Air Tour Management Plan - Death Valley National Park
The proposed action is to implement an Air Tour Management Plan (ATMP) that would delineate acceptable levels of commercial air tours including, but not limited to, frequency, duration, altitude, and routes, consistent with the National Parks Air Tour Management Act of 2000 (Act). Congress developed the Act out of concern that noise from tour aircraft could harm national park resources and experiences for visitors.
Background and Purpose:
The Act, as amended, requires that all commercial air tour operators conducting or intending to conduct a commercial air tour operation over a unit of the National Park system apply to the Federal Aviation Administration (FAA) for authority to undertake such activity. The Act further requires the FAA, in cooperation with the National Park Service (NPS), to establish an ATMP or voluntary agreement for each park that did not have such a plan or agreement in place at the time the applications were made, unless a park has been otherwise exempted from this requirement.
The Act applies to areas within and 1/2 mile outside of a park, and to elevations below 5,000 feet above ground level (AGL). The Act requires that an ATMP include incentives for the adoption of quiet aircraft technology and provide for the allocation of opportunities to conduct air tours when the ATMP limits the number of operations. An ATMP may prohibit commercial air tour operations (in whole or in part), and can establish conditions for the conduct of air tour operations (including routes, altitudes, time-of-day restrictions, restrictions for particular events, maximum numbers of flights, or other provisions).

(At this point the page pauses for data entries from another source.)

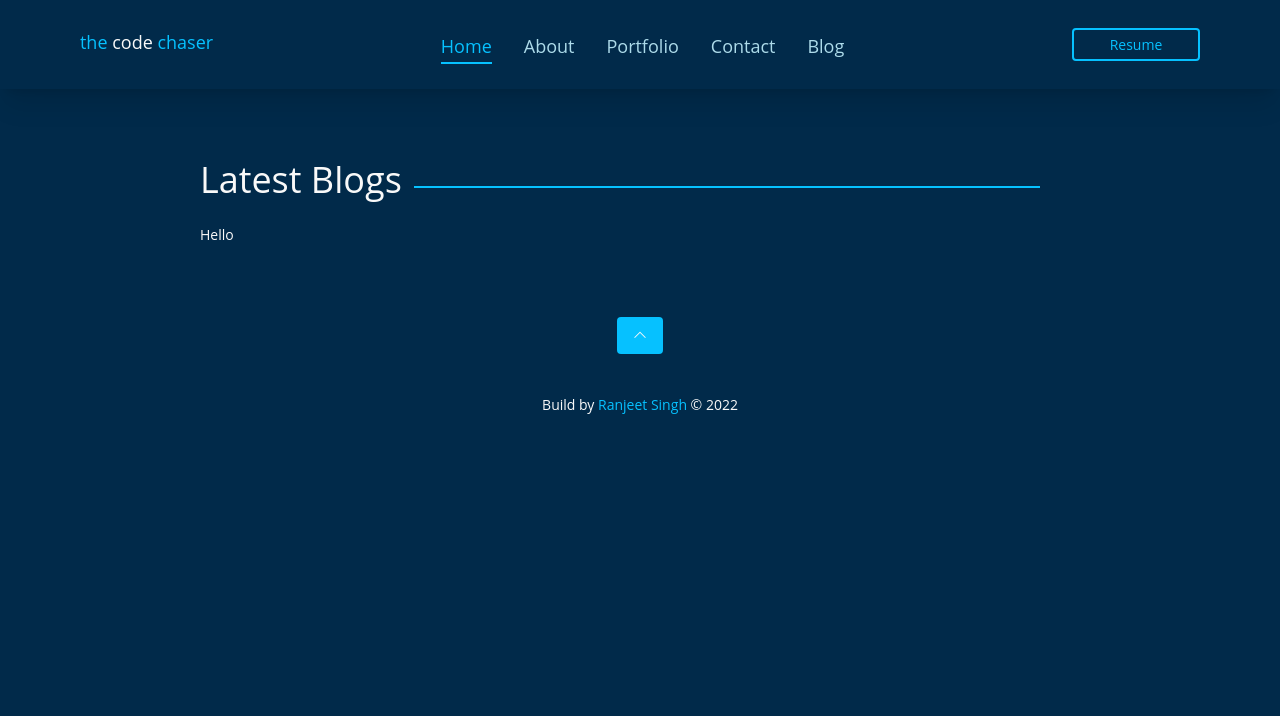
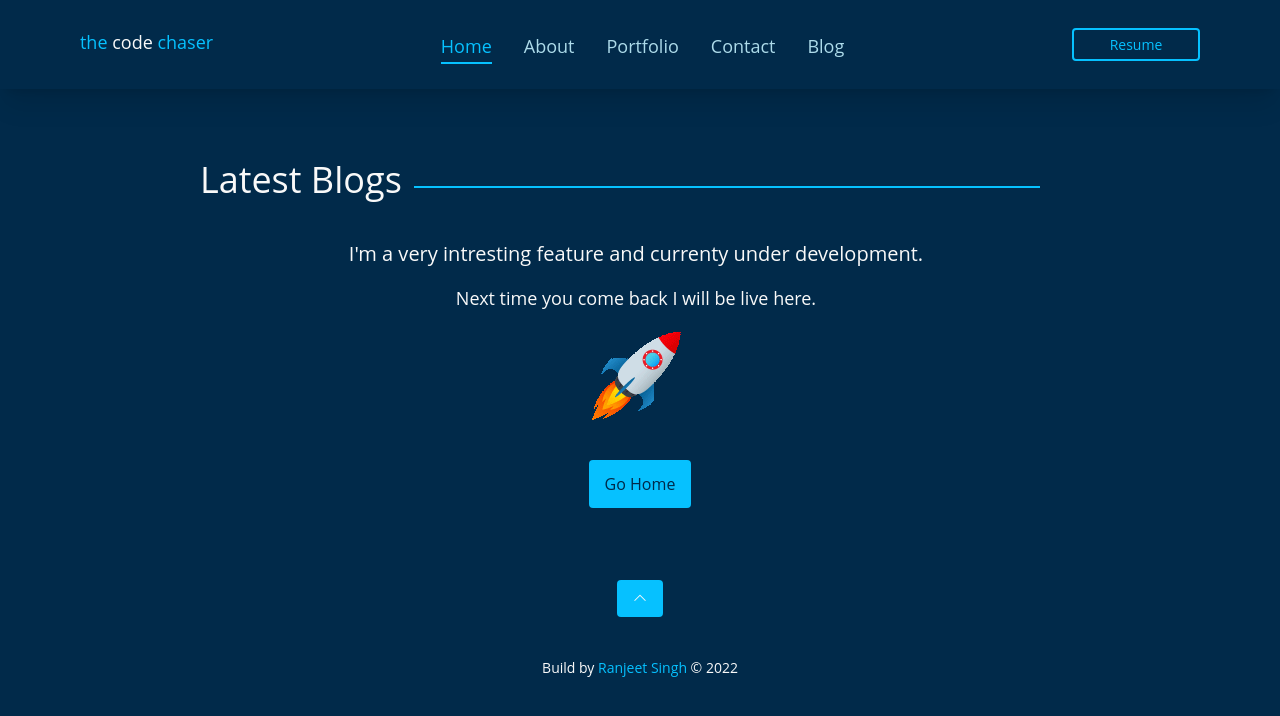
Before and after one commit to thecodechaser/portfolio-frontend, a React (Create React App) app: page /blogs in a window 1280 px wide. Shown: the top 716 px of the page. Built offline with nearby package versions, Linux system fonts and the light colour scheme.

Commit message:
Apply styles

```diff
--- a/src/components/Blog/Blog.js
+++ b/src/components/Blog/Blog.js
@@ -1,8 +1,22 @@
 import { Link } from 'react-router-dom';
+import rocketGif from '../../assets/rocket.gif'
 
 const Blog = () => {
   return (
-    <p>Hello</p>
+    <section className="flex flex-col items-center mt-10 md:mr-52">
+    <p className="text-xl ml-4 md:ml-0">I'm a very intresting feature and currenty under development.</p>
+    <p className="text-lg ml-4 mt-4 md:ml-0">Next time you come back I will be live here.</p>
+    <img src={rocketGif} alt="rocket-gif" />
+    <Link to="/">
+      <button
+        type="submit"
+        className="bg-secondaryColor mt-5 ml-2 rounded px-4 py-3 text-base
+      text-primaryColor"
+      >
+        Go Home
+      </button>
+    </Link>
+  </section>
   )
 }
 
```
Also changed, not shown: src/assets/rocket.gif (added).
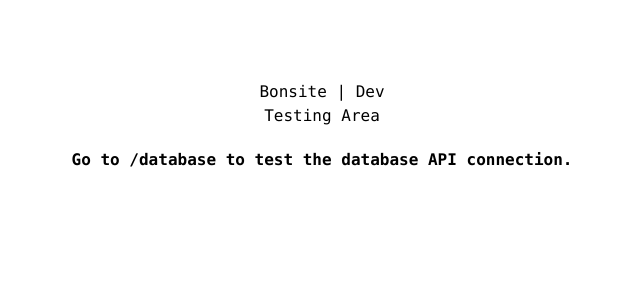
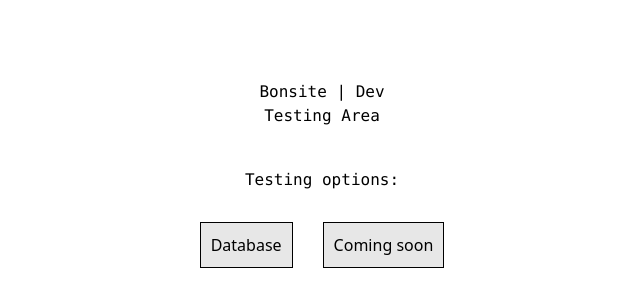
Before and after one commit to bonsite/bonsite, a Next.js app in the folder bonsite/: page /testing in a window 1280 px wide. Shown: the top 306 px of the page, without its empty margins (318-958 px from the left). Built offline with nearby package versions, Linux system fonts and the light colour scheme.

Commit message:
create testing landing page menu

```diff
--- a/bonsite/src/app/globals.css
+++ b/bonsite/src/app/globals.css
@@ -1,3 +1,11 @@
 @import 'tailwindcss/base';
 @import 'tailwindcss/components';
 @import 'tailwindcss/utilities';
+
+
+.fullPageHorizontalCenterFlex{
+    width: 100vw;
+    height: 100vh;
+    display: flex;
+    justify-content: center;
+}
--- a/bonsite/src/app/testing/page.tsx
+++ b/bonsite/src/app/testing/page.tsx
@@ -1,13 +1,28 @@
+import './style.css'
+import Link from 'next/link';
+
+
 export default function Page() {
 
     return (
 
         <div>
 
-            <div className="text-center w-screen font-mono font-semibold mt-5">
-                <h2>Go to /database to test the database API connection.</h2>
+            <div className='fullPageHorizontalCenterFlex'>
+
+            <div className='text-center'>
+                <h3 className='font-mono mt-10'>Testing options:</h3>
+
+                <div className="testingOptionsTable">
+                    <Link href="./testing/database"><button className='testingOptionsButton'>Database</button></Link>
+                    <Link href=""><button className='testingOptionsButton' disabled>Coming soon</button></Link>
+                </div>
+
+                </div>
+
             </div>
 
         </div>
+
     );
 }
--- /dev/null
+++ b/bonsite/src/app/testing/style.css
@@ -0,0 +1,28 @@
+.testingOptionsTable{
+    width: fit-content;
+    height: fit-content;
+    display: flex;
+    justify-content: space-evenly;
+    text-align: center;
+    align-items: center;
+    gap: 30px;
+    margin-top: 30px;
+}
+
+.testingOptionsButton{
+    background-color: rgb(231, 231, 231);
+    height: fit-content;
+    padding: 10px;
+    border: 1px black solid;
+    transition: .05s;
+}
+
+.testingOptionsButton:hover:enabled{
+    background-color: rgb(199, 199, 199);
+    transition: .05s;
+}
+
+.testingOptionsButton:active:enabled{
+    scale: .975;
+    transition: .05s;
+}
```
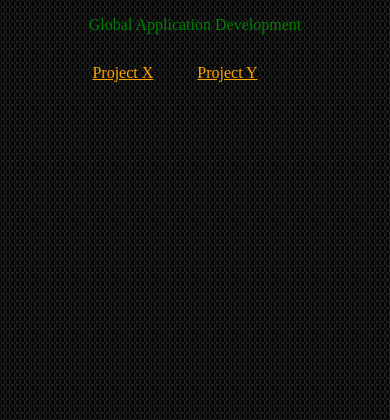
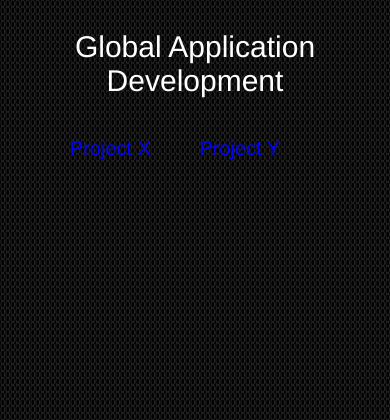
Before and after one commit to bayon/globaldev, a PHP site: page /GlobalDev/ in a window 390 px wide. Shown: the top 420 px of the page. Run offline with PHP 8.4, Linux system fonts and the light colour scheme.

Commit message:
rwd for global index

```diff
--- a/GlobalDev/apps/projectX/v/default_view.php
+++ b/GlobalDev/apps/projectX/v/default_view.php
@@ -1,5 +1,5 @@
 <?php
-include_once ('v/HEADS/default_head.php');
+include_once ('HEADS/default_head.php');
 ?>
 
 <?php //echo(navigation()); ?>
@@ -31,5 +31,5 @@ include_once ('v/HEADS/default_head.php');
 </div>
 
 <?php
-include_once ('v/HEADS/html_foot.php');
+include_once ('HEADS/html_foot.php');
 ?>
--- a/GlobalDev/apps/projectX/v/examples.php
+++ b/GlobalDev/apps/projectX/v/examples.php
@@ -1,5 +1,5 @@
 <?php
-include_once ('/HEADS/default_head.php');
+include_once ('HEADS/default_head.php');
 ?>
 <?php
 echo(navigation());
@@ -34,5 +34,5 @@ include_once('examples/sortable.php');
 </div>
 
 <?php
-include_once ('/includes/html_foot.php');
+include_once ('HEADS/html_foot.php');
 ?>
--- a/GlobalDev/apps/projectX/v/home.php
+++ b/GlobalDev/apps/projectX/v/home.php
@@ -1,5 +1,5 @@
 <?php
-include_once ('/HEADS/default_head.php');
+include_once ('HEADS/default_head.php');
 ?>
 <?php
 		echo(navigation());
@@ -43,6 +43,8 @@ include_once ('/HEADS/default_head.php');
 				<li>~graphing: flot graphs from feedback-1.2 </li>
 				<li>~jqgrid</li>
 				<li>~jqscheduler</li>
+				<li>~ajaxSortableTable</li>
+				<li>cc to ajaxtable</li>
 			</ul>
 		<li>rwd</li>
 		<li>google analytics</li>
@@ -65,5 +67,5 @@ https://github.com/paypal/merchant-sdk-php/blob/master/README.md
 </div>
 
 <?php
-include_once ('/includes/html_foot.php');
+include_once ('HEADS/html_foot.php');
 ?>
--- a/GlobalDev/apps/projectX/v/pageX.php
+++ b/GlobalDev/apps/projectX/v/pageX.php
@@ -1,6 +1,6 @@
 <?php
-include_once ('/HEADS/default_head.php');
-include_once ('/HEADS/custom_confirm_head.php');
+include_once ('HEADS/default_head.php');
+include_once ('HEADS/custom_confirm_head.php');
 ?>
 <?php echo(navigation()); ?>
 <div id='content'>
@@ -37,5 +37,5 @@ include_once ('/HEADS/custom_confirm_head.php');
 
 </div>
 <?php
-include_once ('/HEADS/html_foot.php');
+include_once ('HEADS/html_foot.php');
 ?>
--- a/GlobalDev/glib/global_css/global_rwd.css
+++ b/GlobalDev/glib/global_css/global_rwd.css
@@ -15,6 +15,19 @@
 
 /*------------------iPhone----------------*/
 @media screen and (max-width: 480px) {
+
+	.global_enterprise_div {
+
+			 margin-top:30px;
+			 color:white;
+			 font-size:50px;
+		}
+		.global_enterprise_div a {
+			color: blue;
+			margin-right:40px;
+			 font-size:30px;
+		}
+
 	#content {
 		margin-left: 2%;
 		margin-right: 2%;
--- /dev/null
+++ b/GlobalDev/global_head.php
@@ -0,0 +1,26 @@
+<head>
+<title>GLOBAL DEV</title>
+<meta name="viewport" content="width=device-width, initial-scale=1.0">
+
+<!-- NOTE: using ../../ instead of GLOBAL_URL is MUCH FASTER...! -->
+<link rel="stylesheet" type="text/css" media="screen" href="glib/global_jq_suite/themes/dark_custom/jquery-ui.css" />
+<link rel='stylesheet' type='text/css' href='glib/global_css/index.css'>
+<link rel='stylesheet' type='text/css' href='glib/global_css/component.css'>
+
+<link rel='stylesheet' type='text/css' href='glib/global_lib/UIObjects/ContainerObjects/containerObjects.css'>
+<link rel='stylesheet' type='text/css' href='glib/global_lib/UIObjects/InputObjects/inputObjects.css'>
+<link rel='stylesheet' type='text/css' href='glib/global_lib/UIObjects/LabelObjects/labelObjects.css'>
+
+<!-- THIS NEEDS TO BE THE LAST GLOBAL CSS and THEME AGNOSTIC -->
+<link rel='stylesheet' type='text/css' href='glib/global_css/global_rwd.css'>
+<!-- THIS APPS LAST LINE OF DEFENSE : CSS -->
+<link rel='stylesheet' type='text/css' href='css/index.css'>
+
+<script type='text/javascript' src='glib/global_js/global.js'></script>
+<script type='text/javascript' src='glib/global_js/ajax_navigation.js'></script>
+<script type='text/javascript' src='glib/global_js/rwd.js'></script>
+<script type='text/javascript' src='glib/global_js/latest_jquery.js'></script>
+<script type='text/javascript' src='js/index.js'></script>
+
+<script src="glib/global_jq_suite/js/jquery.js" type="text/javascript"></script>
+<script src="glib/global_jq_suite/js/jquery-ui-custom.min.js" type="text/javascript"></script>
--- a/GlobalDev/index.php
+++ b/GlobalDev/index.php
@@ -1,6 +1,8 @@
 <!DOCTYPE HTML PUBLIC '-//W3C//DTD HTML 4.01//EN' 'http://www.w3.org/TR/html4/strict.dtd'>
 <html manifest='cache.appcache'>
-
+	<?php
+	include_once ('global_head.php');
+	?>
 	<style>
 		html {
 			/*<CENTERING>     */
@@ -19,15 +21,36 @@
 		}
 		.global_enterprise_div {
 
-			 margin-top:30px;
+			margin-top: 30px;
+			color: white;
+			font-size: 30px;
 		}
 		.global_enterprise_div a {
 			color: orange;
-			margin-right:40px;
+			margin-right: 40px;
+			font-size: 20px;
+		}
+
+		/*------------------iPhone----------------*/
+		@media screen and (max-width: 480px) {
+
+			.global_enterprise_div {
+				margin-top: 30px;
+				color: white;
+				font-size: 30px;
+			}
+			.global_enterprise_div a {
+				color: blue;
+				margin-right: 40px;
+				font-size: 20px;
+			}
+
 		}
 	</style>
-	<div>
-		<p>Global Application Development</p>
+	<div class="global_enterprise_div">
+		<p>
+			Global Application Development
+		</p>
 	</div>
 	<div class="global_enterprise_div">
 		<a href ="http://localhost/github_globaldev/globaldev/GlobalDev/apps/projectX/index.php">Project X</a>
```
Also changed, not shown: 1 other file.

In establishing an ATMP, the Act requires the agencies to publish the proposed plan for notice and comment and hold at least one public meeting. The public meeting for this ATMP will be held on Thursday, August 19, 2021 (4:30-6:00 pm PT), and comments on this ATMP will be accepted until date August 28, 2021. Air tours at the Park have been ongoing since before the Act was enacted. The Act directed the FAA to grant interim operating authority (IOA) to operators that were already conducting tours at the Park when the Act became effective until an ATMP is developed. An operator's IOA is based on the number of the operator reported it was conducting annually at the time the Act was passed. IOA does not set routes or operating conditions for an operator except to limit the number of air tours the operator is permitted to fly each year. Implementation of an ATMP will replace IOA.
Existing Conditions for Commercial Air Tours at Death Valley National Park:
Four commercial air tour operators hold Interim Operating Authority (IOA) to conduct a combined total of 37 commercial air tours over the Park each year. However, two of those operators have not reported flying commercial air tours at the Park since reporting began in 2013. The other two operators, Courtney Aviation, Inc. and Maverick Helicopters, Inc. each reported flying one commercial air tour at the Park in 2019. No other air tours have been reported at the Park by either operator since 2013. Based on the three-year average of reporting data from 2017 to 2019, the two active operators conduct an average of 0.6 total annual air tours, or 0.3 annual tours each. Rounded up, existing conditions are stated to be two air tours over the Park each year, with one air tour for each of the active operators. Courtney Aviation, Inc. conducts commercial air tours using a Gulfstream AC-690 aircraft (fixed-wing) and currently identifies five different routes at the Park, with altitudes ranging from 2,400 feet above ground level (AGL) to 5,500 feet AGL. Maverick Helicopters, Inc. conducts commercial tours using a Eurocopter EC-130-B4 and EC-130-T2 aircraft (rotorcraft) and flies two different routes at the Park, each flown at approximately 1,000 feet AGL. Commercial air tours are typically conducted between the hours of 9:00 am and 5:00 pm and may occur any day of the week.
Under existing conditions, the annual number of commercial air tours at Death Valley National Park is limited by the IOA; however, there are no restrictions on flight route, time-of-day, or altitude. There is currently no procedure to allow the Park to establish no-fly periods for special events or planned Park management. There are currently no training or education requirements for commercial air tour operators flying over the Park. The provisions and conditions in the proposed ATMP address these parameters in a manner designed to protect Park resources and visitor experience from the effects of commercial air tours and support NPS management objectives for the Park.
Federally listed threatened/endangered species are present/have critical habitat in the project area. The NPS and FAA have begun informal consultation with the United States Fish and Wildlife Service (USFWS) and anticipates a determination of no effect.
Section 106 of the National Historic Preservation Act (NHPA)
Pursuant to 36 CFR 800.2(a)(2), the FAA has been designated the lead Federal agency acting on behalf of the NPS and is fulfilling the collective responsibilities of both agencies under Section 106 of NHPA. Section 106 consultations are ongoing.
Submit written comments to:
National Park Service
Natural Sounds and Night Skies Division
1201 Oakridge Dr., Suite 100
Fort Collins, CO 80525